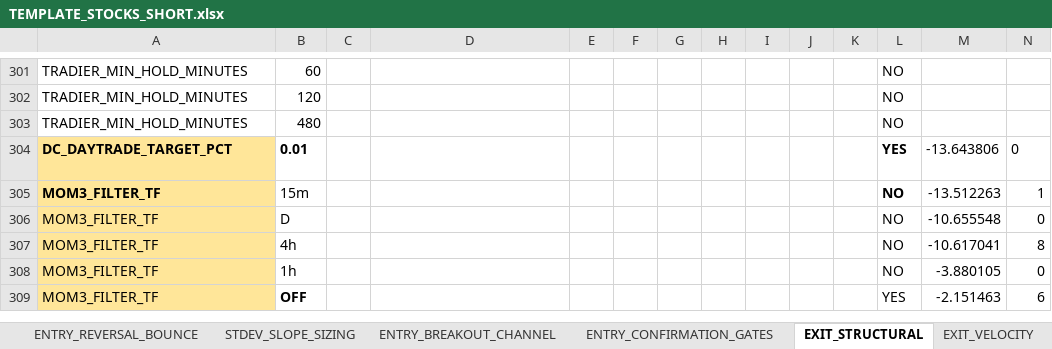
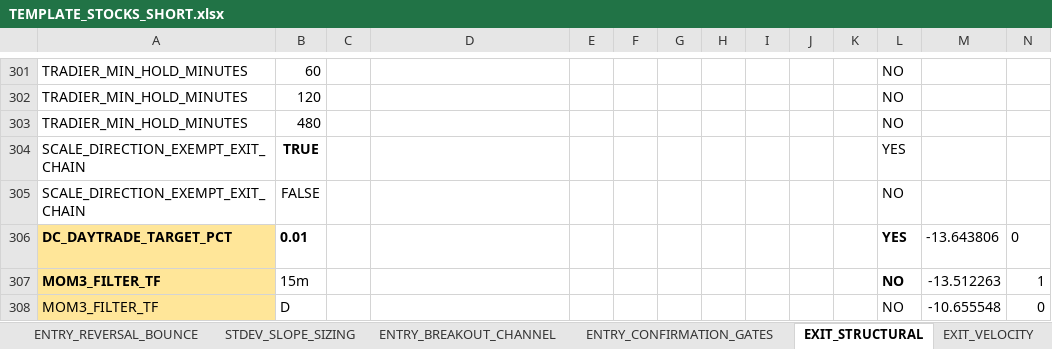
Before and after one commit to nielsvip/binance-sandbox, an Excel workbook: SPREADSHEETS/TEMPLATE_FINAL_NORM/TEMPLATE_STOCKS_SHORT.xlsx, sheet EXIT_STRUCTURAL, drawn as a sheet; only a part is shown, gaps mark what is left out; the shorter side is filled out with more unchanged rows; values as stored, in another font and other column widths than the file's, no borders; rows hold the shown columns only; the diff names each change by its address in the sheet, - before the commit and + after, or states it on an @@ line.

```diff
--- a/SPREADSHEETS/TEMPLATE_FINAL_NORM/TEMPLATE_STOCKS_SHORT.xlsx (sheet EXIT_STRUCTURAL)
+++ b/SPREADSHEETS/TEMPLATE_FINAL_NORM/TEMPLATE_STOCKS_SHORT.xlsx (sheet EXIT_STRUCTURAL)
+row 304: SCALE_DIRECTION_EXEMPT_EXIT_CHAIN | TRUE |  |  |  |  |  |  |  |  |  | YES
+row 305: SCALE_DIRECTION_EXEMPT_EXIT_CHAIN | FALSE |  |  |  |  |  |  |  |  |  | NO
```
Also changed, not shown: sheet AUGMENT_TREND, 22 other files.
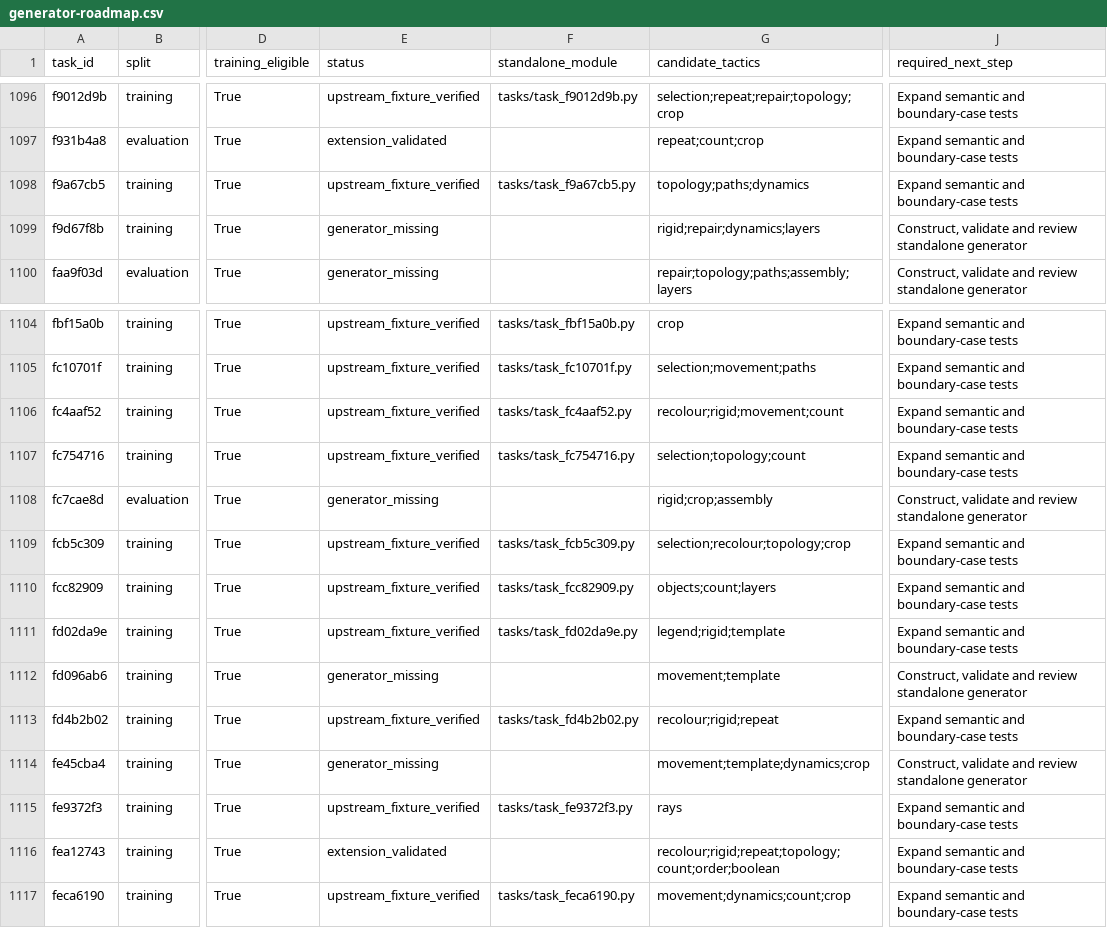
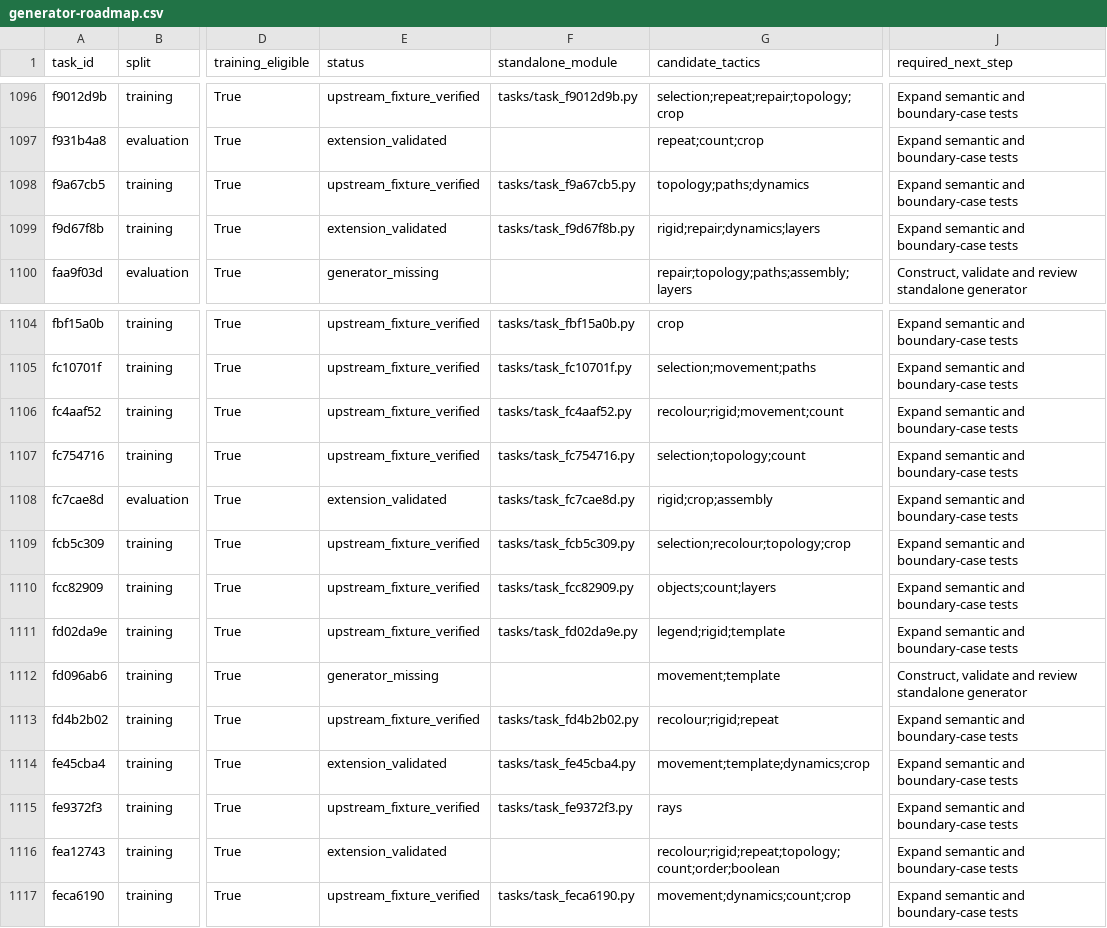
Before and after one commit to ritwikareddykancharla/ARC-GEN, a CSV file: arc_agi2/reports/generator-roadmap.csv, drawn as a sheet; only a part is shown, gaps mark what is left out; the diff covers the shown part only; the diff names each change by its address in the sheet, - before the commit and + after, or states it on an @@ line.

Commit message:
Review eleven additional ARC families and document program/grid training direction

```diff
--- a/arc_agi2/reports/generator-roadmap.csv
+++ b/arc_agi2/reports/generator-roadmap.csv
-E1099 (status): generator_missing
+E1099 (status): extension_validated
-F1099 (standalone_module): (empty)
+F1099 (standalone_module): tasks/task_f9d67f8b.py
-J1099 (required_next_step): Construct, validate and review standalone generator
+J1099 (required_next_step): Expand semantic and boundary-case tests
-E1108 (status): generator_missing
+E1108 (status): extension_validated
-F1108 (standalone_module): (empty)
+F1108 (standalone_module): tasks/task_fc7cae8d.py
-J1108 (required_next_step): Construct, validate and review standalone generator
+J1108 (required_next_step): Expand semantic and boundary-case tests
-E1114 (status): generator_missing
+E1114 (status): extension_validated
-F1114 (standalone_module): (empty)
+F1114 (standalone_module): tasks/task_fe45cba4.py
-J1114 (required_next_step): Construct, validate and review standalone generator
+J1114 (required_next_step): Expand semantic and boundary-case tests
```
Also changed, not shown: 24 edited cells elsewhere in this file, 27 other files.
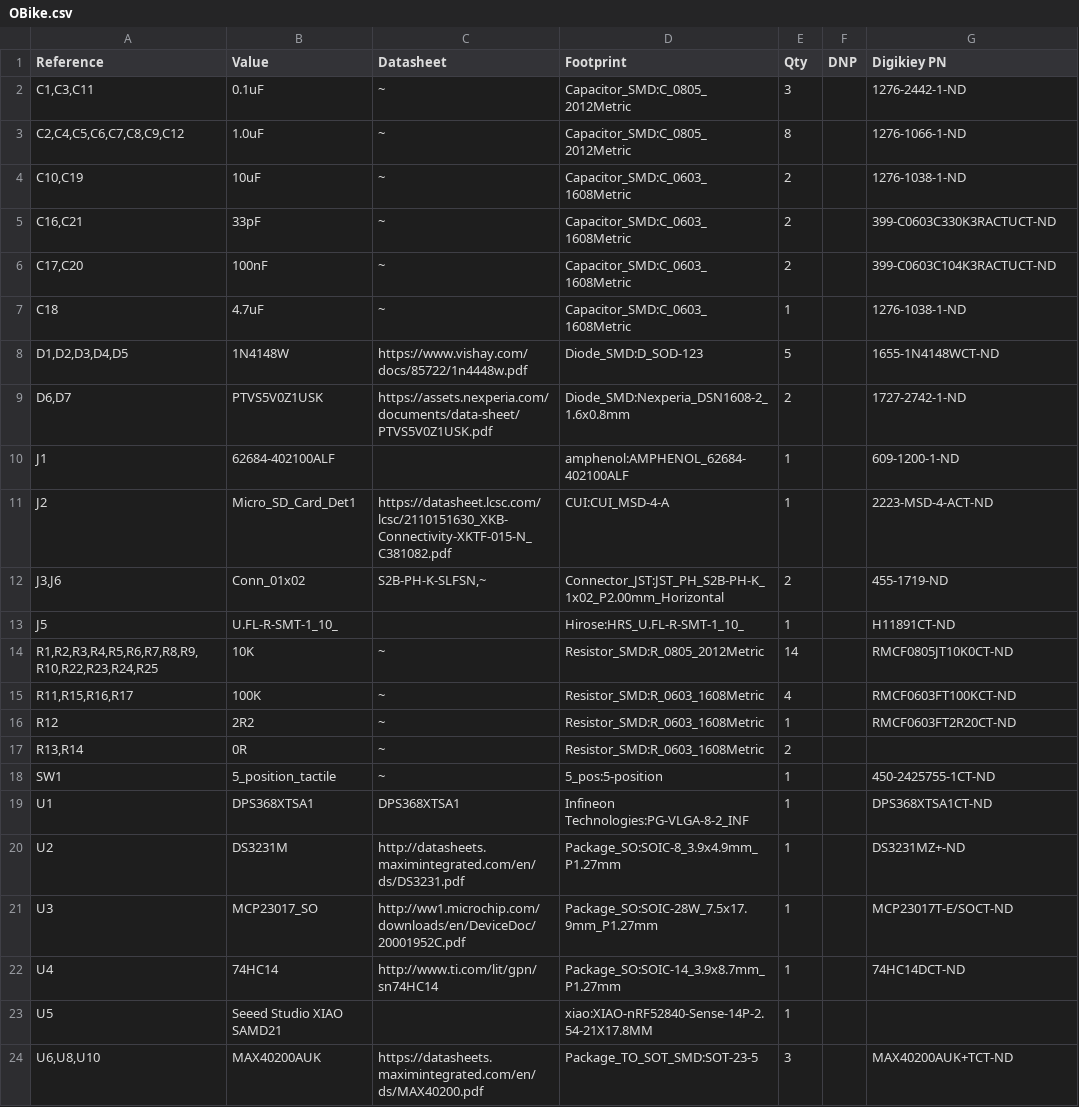
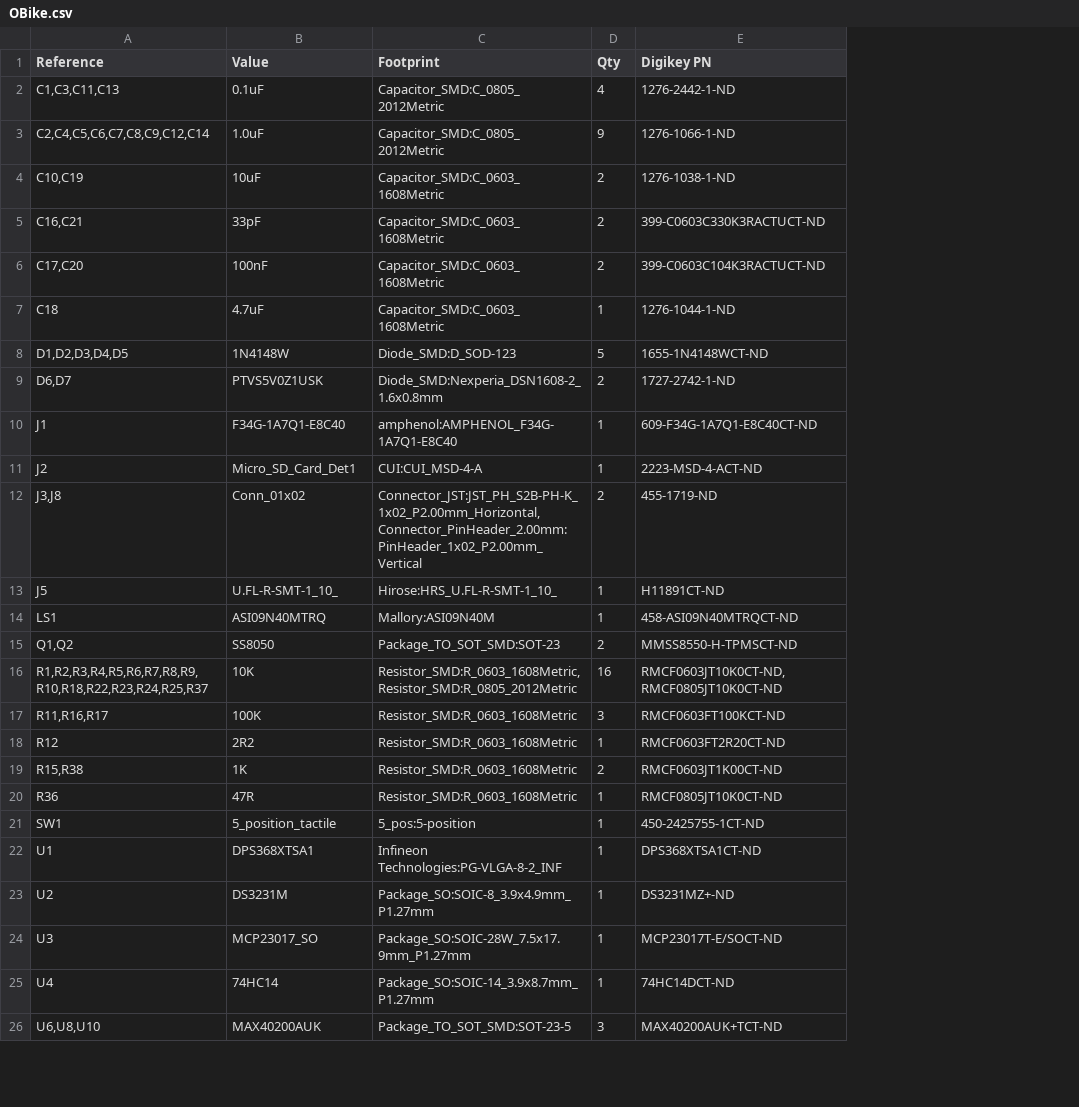
Before and after one commit to Kleptobot/bike_telemetry, a CSV file: kicad/OBike.csv, drawn as a sheet; only a part is shown; removed rows and columns are numbered as before the commit, all else as after; the diff names each change by its address in the sheet, - before the commit and + after, or states it on an @@ line.

Commit message:
fixed typo in part number fields

```diff
--- a/kicad/OBike.csv
+++ b/kicad/OBike.csv
-column C (Datasheet), rows 2-12: ~ | ~ | ~ | ~ | ~ | ~ | https://www.vishay.com/docs/85722/1n4448w.pdf | https://assets.nexperia.com/documents/data-sheet/PTVS5V0Z1USK.pdf |  | https://datasheet.lcsc.com/lcsc/2110151630_XKB-Connectivity-XKTF-015-N_C381082.pdf | S2B-PH-K-SLFSN,~; rows 15-16: ~ | ~; rows 18-22: ~ | DPS368XTSA1 | http://datasheets.maximintegrated.com/en/ds/DS3231.pdf | http://ww1.microchip.com/downloads/en/DeviceDoc/20001952C.pdf | http://www.ti.com/lit/gpn/sn74HC14; row 24: https://datasheets.maximintegrated.com/en/ds/MAX40200.pdf
-column F (DNP), empty
-E1: Digikiey PN
+E1: Digikey PN
-A2 (Reference): C1,C3,C11
+A2 (Reference): C1,C3,C11,C13
-D2 (Qty): 3
+D2 (Qty): 4
-A3 (Reference): C2,C4,C5,C6,C7,C8,C9,C12
+A3 (Reference): C2,C4,C5,C6,C7,C8,C9,C12,C14
-D3 (Qty): 8
+D3 (Qty): 9
-E7 (Digikey PN): 1276-1038-1-ND
+E7 (Digikey PN): 1276-1044-1-ND
-B10 (Value): 62684-402100ALF
+B10 (Value): F34G-1A7Q1-E8C40
-C10 (Footprint): amphenol:AMPHENOL_62684-402100ALF
+C10 (Footprint): amphenol:AMPHENOL_F34G-1A7Q1-E8C40
-E10 (Digikey PN): 609-1200-1-ND
+E10 (Digikey PN): 609-F34G-1A7Q1-E8C40CT-ND
-A12 (Reference): J3,J6
+A12 (Reference): J3,J8
-C12 (Footprint): Connector_JST:JST_PH_S2B-PH-K_1x02_P2.00mm_Horizontal
+C12 (Footprint): Connector_JST:JST_PH_S2B-PH-K_1x02_P2.00mm_Horizontal,Connector_PinHeader_2.00mm:PinHeader_1x02_P2.00mm_Vertical
-row 14: R1,R2,R3,R4,R5,R6,R7,R8,R9,R10,R22,R23,R24,R25 | 10K | ~ | Resistor_SMD:R_0805_2012Metric | 14 |  | RMCF0805JT10K0CT-ND
+row 14: LS1 | ASI09N40MTRQ | Mallory:ASI09N40M | 1 | 458-ASI09N40MTRQCT-ND
+row 15: Q1,Q2 | SS8050 | Package_TO_SOT_SMD:SOT-23 | 2 | MMSS8550-H-TPMSCT-ND
+row 16: R1,R2,R3,R4,R5,R6,R7,R8,R9,R10,R18,R22,R23,R24,R25,R37 | 10K | Resistor_SMD:R_0603_1608Metric,Resistor_SMD:R_0805_2012Metric | 16 | RMCF0603JT10K0CT-ND,RMCF0805JT10K0CT-ND
-A17 (Reference): R11,R15,R16,R17
+A17 (Reference): R11,R16,R17
-D17 (Qty): 4
+D17 (Qty): 3
-row 17: R13,R14 | 0R | ~ | Resistor_SMD:R_0603_1608Metric | 2
+row 19: R15,R38 | 1K | Resistor_SMD:R_0603_1608Metric | 2 | RMCF0603JT1K00CT-ND
+row 20: R36 | 47R | Resistor_SMD:R_0603_1608Metric | 1 | RMCF0805JT10K0CT-ND
-row 23: U5 | Seeed Studio XIAO SAMD21 |  | xiao:XIAO-nRF52840-Sense-14P-2.54-21X17.8MM | 1
```
Also changed, not shown: 4 other files.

——————

_Work instruction_
Wherever a line in the data above contains the word "empty", copy that line.

_Written response_
-F1099 (standalone_module): (empty)
-F1108 (standalone_module): (empty)
-F1114 (standalone_module): (empty)
-column F (DNP), empty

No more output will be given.